### [WHAT THIS TASK INVOLVES]
Whenever an image turns up, omit it and return the remaining data exactly.

[Web page revision data]
-------------------------

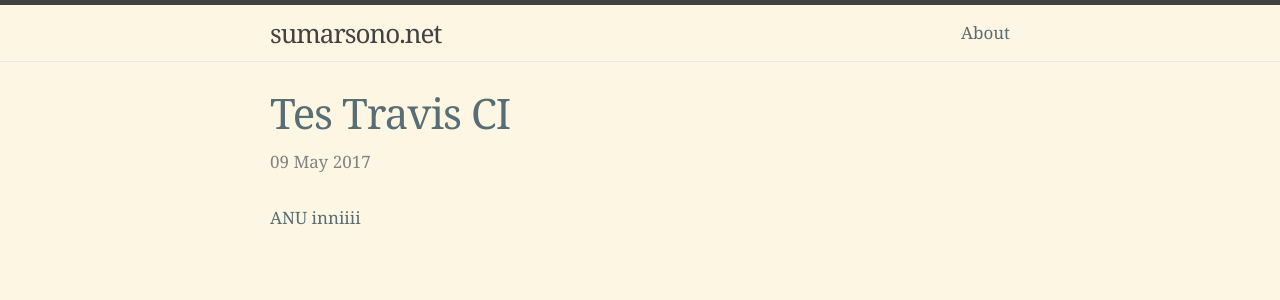
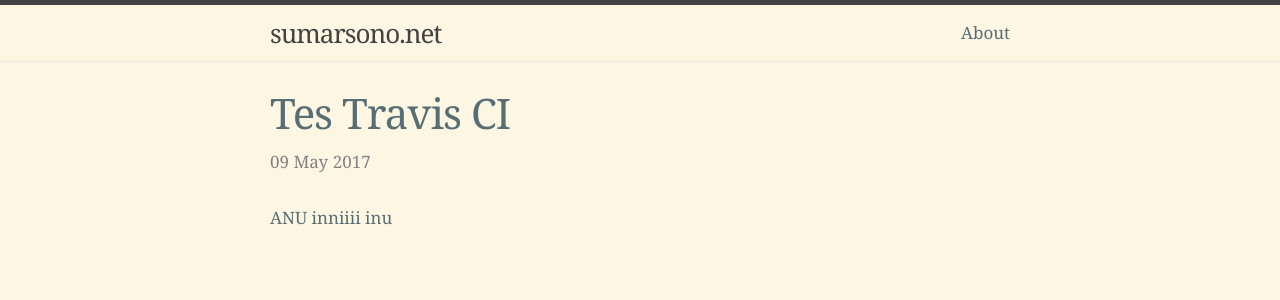
Before and after one commit to nalakawula/sumarsono.net, a Jekyll site: the page built from _posts/2017-05-09-tes-travis-ci.md, in a window 1280 px wide. Shown: the top 300 px of the page. Built offline with Jekyll 4.4.1, drawn with Linux system fonts in a browser that asks for light colours; part of the change alters nothing that is shown.

Commit message:
berbebah dikit

```diff
--- a/_config.yml
+++ b/_config.yml
@@ -12,10 +12,10 @@ author:             Sumarsono
 email:              sumarsono.wongbandar@gmail.com
 description:        'Ikatlah ilmu dengan tulisan'
 # the subpath of your site, e.g. /blog
-baseurl:            ''
+baseurl:            '/sumarsono.net'
 permalink:          pretty
 # the base hostname & protocol for your site
-url:                https://sumarouno.github.io/sumarsono.net
+url:                https://sumarsono.net
 github_username:    sumarouno
 telegram_username:  unomind
 disqus_username:    sumarouno
--- a/_posts/2017-05-09-tes-travis-ci.md
+++ b/_posts/2017-05-09-tes-travis-ci.md
@@ -3,4 +3,4 @@ layout: post
 title: "Tes Travis CI"
 date: 2017-05-09 22:56:04
 ---
-ANU inniiii
+ANU inniiii inu
```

-------------------------

### [SOLVED EXERCISE]
Before and after one commit to nalakawula/sumarsono.net, a Jekyll site: the page built from _posts/2017-05-09-tes-travis-ci.md, in a window 1280 px wide. Shown: the top 300 px of the page. Built offline with Jekyll 4.4.1, drawn with Linux system fonts in a browser that asks for light colours; part of the change alters nothing that is shown.

Commit message:
berbebah dikit

```diff
--- a/_config.yml
+++ b/_config.yml
@@ -12,10 +12,10 @@ author:             Sumarsono
 email:              sumarsono.wongbandar@gmail.com
 description:        'Ikatlah ilmu dengan tulisan'
 # the subpath of your site, e.g. /blog
-baseurl:            ''
+baseurl:            '/sumarsono.net'
 permalink:          pretty
 # the base hostname & protocol for your site
-url:                https://sumarouno.github.io/sumarsono.net
+url:                https://sumarsono.net
 github_username:    sumarouno
 telegram_username:  unomind
 disqus_username:    sumarouno
--- a/_posts/2017-05-09-tes-travis-ci.md
+++ b/_posts/2017-05-09-tes-travis-ci.md
@@ -3,4 +3,4 @@ layout: post
 title: "Tes Travis CI"
 date: 2017-05-09 22:56:04
 ---
-ANU inniiii
+ANU inniiii inu
```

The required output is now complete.